AIM OF THE TASK: The lines below that include "工信部联规" are to be found and copied.

Modification records:
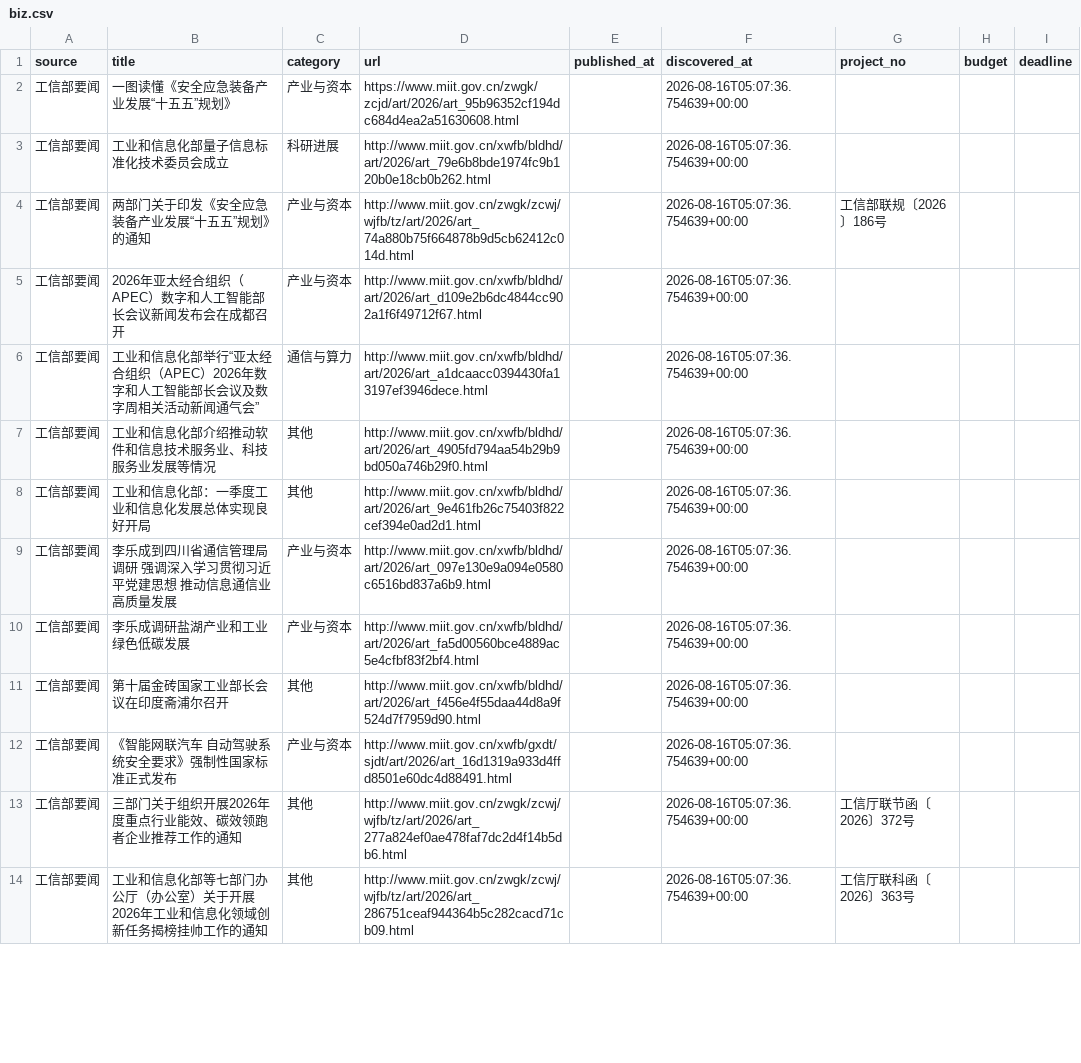
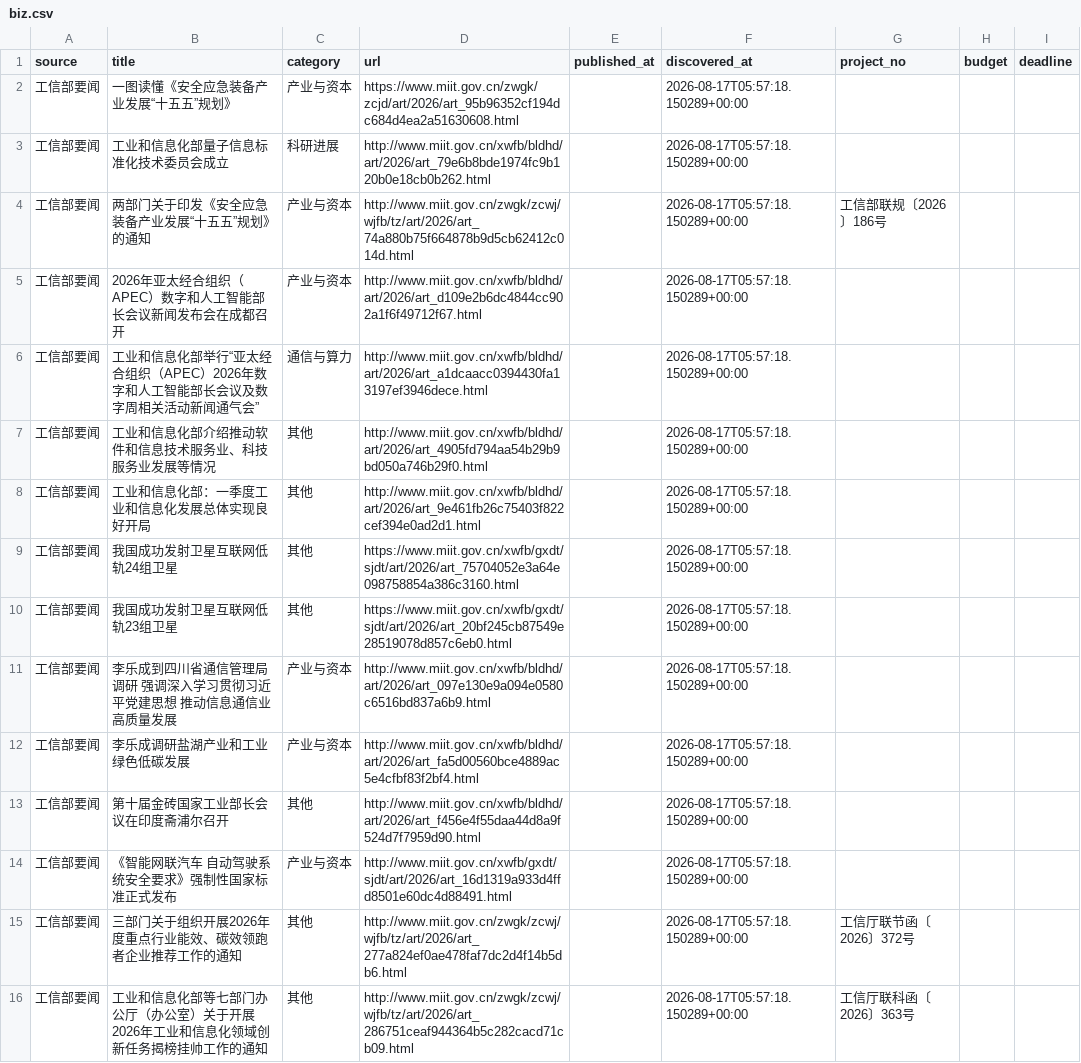
Before and after one commit to sun-zihang/opto-hot, a CSV file: data/biz.csv, drawn as a sheet; only a part is shown; the diff covers the shown part only.

```diff
--- a/data/biz.csv
+++ b/data/biz.csv
@@ -1,14 +1,16 @@
 source,title,category,url,published_at,discovered_at,project_no,budget,deadline
-工信部要闻,一图读懂《安全应急装备产业发展“十五五”规划》,产业与资本,https://www.miit.gov.cn/zwgk/zcjd/art/2026/art_95b96352cf194dc684d4ea2a51630608.html,,2026-08-16T05:07:36.754639+00:00,,,
-工信部要闻,工业和信息化部量子信息标准化技术委员会成立,科研进展,http://www.miit.gov.cn/xwfb/bldhd/art/2026/art_79e6b8bde1974fc9b120b0e18cb0b262.html,,2026-08-16T05:07:36.754639+00:00,,,
-工信部要闻,两部门关于印发《安全应急装备产业发展“十五五”规划》的通知,产业与资本,http://www.miit.gov.cn/zwgk/zcwj/wjfb/tz/art/2026/art_74a880b75f664878b9d5cb62412c014d.html,,2026-08-16T05:07:36.754639+00:00,工信部联规〔2026〕186号,,
-工信部要闻,2026年亚太经合组织（APEC）数字和人工智能部长会议新闻发布会在成都召开,产业与资本,http://www.miit.gov.cn/xwfb/bldhd/art/2026/art_d109e2b6dc4844cc902a1f6f49712f67.html,,2026-08-16T05:07:36.754639+00:00,,,
-工信部要闻,工业和信息化部举行“亚太经合组织（APEC）2026年数字和人工智能部长会议及数字周相关活动新闻通气会”,通信与算力,http://www.miit.gov.cn/xwfb/bldhd/art/2026/art_a1dcaacc0394430fa13197ef3946dece.html,,2026-08-16T05:07:36.754639+00:00,,,
-工信部要闻,工业和信息化部介绍推动软件和信息技术服务业、科技服务业发展等情况,其他,http://www.miit.gov.cn/xwfb/bldhd/art/2026/art_4905fd794aa54b29b9bd050a746b29f0.html,,2026-08-16T05:07:36.754639+00:00,,,
-工信部要闻,工业和信息化部：一季度工业和信息化发展总体实现良好开局,其他,http://www.miit.gov.cn/xwfb/bldhd/art/2026/art_9e461fb26c75403f822cef394e0ad2d1.html,,2026-08-16T05:07:36.754639+00:00,,,
-工信部要闻,李乐成到四川省通信管理局调研 强调深入学习贯彻习近平党建思想 推动信息通信业高质量发展,产业与资本,http://www.miit.gov.cn/xwfb/bldhd/art/2026/art_097e130e9a094e0580c6516bd837a6b9.html,,2026-08-16T05:07:36.754639+00:00,,,
-工信部要闻,李乐成调研盐湖产业和工业绿色低碳发展,产业与资本,http://www.miit.gov.cn/xwfb/bldhd/art/2026/art_fa5d00560bce4889ac5e4cfbf83f2bf4.html,,2026-08-16T05:07:36.754639+00:00,,,
-工信部要闻,第十届金砖国家工业部长会议在印度斋浦尔召开,其他,http://www.miit.gov.cn/xwfb/bldhd/art/2026/art_f456e4f55daa44d8a9f524d7f7959d90.html,,2026-08-16T05:07:36.754639+00:00,,,
-工信部要闻,《智能网联汽车 自动驾驶系统安全要求》强制性国家标准正式发布,产业与资本,http://www.miit.gov.cn/xwfb/gxdt/sjdt/art/2026/art_16d1319a933d4ffd8501e60dc4d88491.html,,2026-08-16T05:07:36.754639+00:00,,,
-工信部要闻,三部门关于组织开展2026年度重点行业能效、碳效领跑者企业推荐工作的通知,其他,http://www.miit.gov.cn/zwgk/zcwj/wjfb/tz/art/2026/art_277a824ef0ae478faf7dc2d4f14b5db6.html,,2026-08-16T05:07:36.754639+00:00,工信厅联节函〔2026〕372号,,
-工信部要闻,工业和信息化部等七部门办公厅（办公室）关于开展2026年工业和信息化领域创新任务揭榜挂帅工作的通知,其他,http://www.miit.gov.cn/zwgk/zcwj/wjfb/tz/art/2026/art_286751ceaf944364b5c282cacd71cb09.html,,2026-08-16T05:07:36.754639+00:00,工信厅联科函〔2026〕363号,,
+工信部要闻,一图读懂《安全应急装备产业发展“十五五”规划》,产业与资本,https://www.miit.gov.cn/zwgk/zcjd/art/2026/art_95b96352cf194dc684d4ea2a51630608.html,,2026-08-17T05:57:18.150289+00:00,,,
+工信部要闻,工业和信息化部量子信息标准化技术委员会成立,科研进展,http://www.miit.gov.cn/xwfb/bldhd/art/2026/art_79e6b8bde1974fc9b120b0e18cb0b262.html,,2026-08-17T05:57:18.150289+00:00,,,
+工信部要闻,两部门关于印发《安全应急装备产业发展“十五五”规划》的通知,产业与资本,http://www.miit.gov.cn/zwgk/zcwj/wjfb/tz/art/2026/art_74a880b75f664878b9d5cb62412c014d.html,,2026-08-17T05:57:18.150289+00:00,工信部联规〔2026〕186号,,
+工信部要闻,2026年亚太经合组织（APEC）数字和人工智能部长会议新闻发布会在成都召开,产业与资本,http://www.miit.gov.cn/xwfb/bldhd/art/2026/art_d109e2b6dc4844cc902a1f6f49712f67.html,,2026-08-17T05:57:18.150289+00:00,,,
+工信部要闻,工业和信息化部举行“亚太经合组织（APEC）2026年数字和人工智能部长会议及数字周相关活动新闻通气会”,通信与算力,http://www.miit.gov.cn/xwfb/bldhd/art/2026/art_a1dcaacc0394430fa13197ef3946dece.html,,2026-08-17T05:57:18.150289+00:00,,,
+工信部要闻,工业和信息化部介绍推动软件和信息技术服务业、科技服务业发展等情况,其他,http://www.miit.gov.cn/xwfb/bldhd/art/2026/art_4905fd794aa54b29b9bd050a746b29f0.html,,2026-08-17T05:57:18.150289+00:00,,,
+工信部要闻,工业和信息化部：一季度工业和信息化发展总体实现良好开局,其他,http://www.miit.gov.cn/xwfb/bldhd/art/2026/art_9e461fb26c75403f822cef394e0ad2d1.html,,2026-08-17T05:57:18.150289+00:00,,,
+工信部要闻,我国成功发射卫星互联网低轨24组卫星,其他,https://www.miit.gov.cn/xwfb/gxdt/sjdt/art/2026/art_75704052e3a64e098758854a386c3160.html,,2026-08-17T05:57:18.150289+00:00,,,
+工信部要闻,我国成功发射卫星互联网低轨23组卫星,其他,https://www.miit.gov.cn/xwfb/gxdt/sjdt/art/2026/art_20bf245cb87549e28519078d857c6eb0.html,,2026-08-17T05:57:18.150289+00:00,,,
+工信部要闻,李乐成到四川省通信管理局调研 强调深入学习贯彻习近平党建思想 推动信息通信业高质量发展,产业与资本,http://www.miit.gov.cn/xwfb/bldhd/art/2026/art_097e130e9a094e0580c6516bd837a6b9.html,,2026-08-17T05:57:18.150289+00:00,,,
+工信部要闻,李乐成调研盐湖产业和工业绿色低碳发展,产业与资本,http://www.miit.gov.cn/xwfb/bldhd/art/2026/art_fa5d00560bce4889ac5e4cfbf83f2bf4.html,,2026-08-17T05:57:18.150289+00:00,,,
+工信部要闻,第十届金砖国家工业部长会议在印度斋浦尔召开,其他,http://www.miit.gov.cn/xwfb/bldhd/art/2026/art_f456e4f55daa44d8a9f524d7f7959d90.html,,2026-08-17T05:57:18.150289+00:00,,,
+工信部要闻,《智能网联汽车 自动驾驶系统安全要求》强制性国家标准正式发布,产业与资本,http://www.miit.gov.cn/xwfb/gxdt/sjdt/art/2026/art_16d1319a933d4ffd8501e60dc4d88491.html,,2026-08-17T05:57:18.150289+00:00,,,
+工信部要闻,三部门关于组织开展2026年度重点行业能效、碳效领跑者企业推荐工作的通知,其他,http://www.miit.gov.cn/zwgk/zcwj/wjfb/tz/art/2026/art_277a824ef0ae478faf7dc2d4f14b5db6.html,,2026-08-17T05:57:18.150289+00:00,工信厅联节函〔2026〕372号,,
+工信部要闻,工业和信息化部等七部门办公厅（办公室）关于开展2026年工业和信息化领域创新任务揭榜挂帅工作的通知,其他,http://www.miit.gov.cn/zwgk/zcwj/wjfb/tz/art/2026/art_286751ceaf944364b5c282cacd71cb09.html,,2026-08-17T05:57:18.150289+00:00,工信厅联科函〔2026〕363号,,
```
Also changed, not shown: 2 removed rows and 23 edited cells elsewhere in this file, data/report.csv, dist/data/biz.csv, 29 other files.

TASK RESULT:
-工信部要闻,两部门关于印发《安全应急装备产业发展“十五五”规划》的通知,产业与资本,http://www.miit.gov.cn/zwgk/zcwj/wjfb/tz/art/2026/art_74a880b75f664878b9d5cb62412c014d.html,,2026-08-16T05:07:36.754639+00:00,工信部联规〔2026〕186号,,
+工信部要闻,两部门关于印发《安全应急装备产业发展“十五五”规划》的通知,产业与资本,http://www.miit.gov.cn/zwgk/zcwj/wjfb/tz/art/2026/art_74a880b75f664878b9d5cb62412c014d.html,,2026-08-17T05:57:18.150289+00:00,工信部联规〔2026〕186号,,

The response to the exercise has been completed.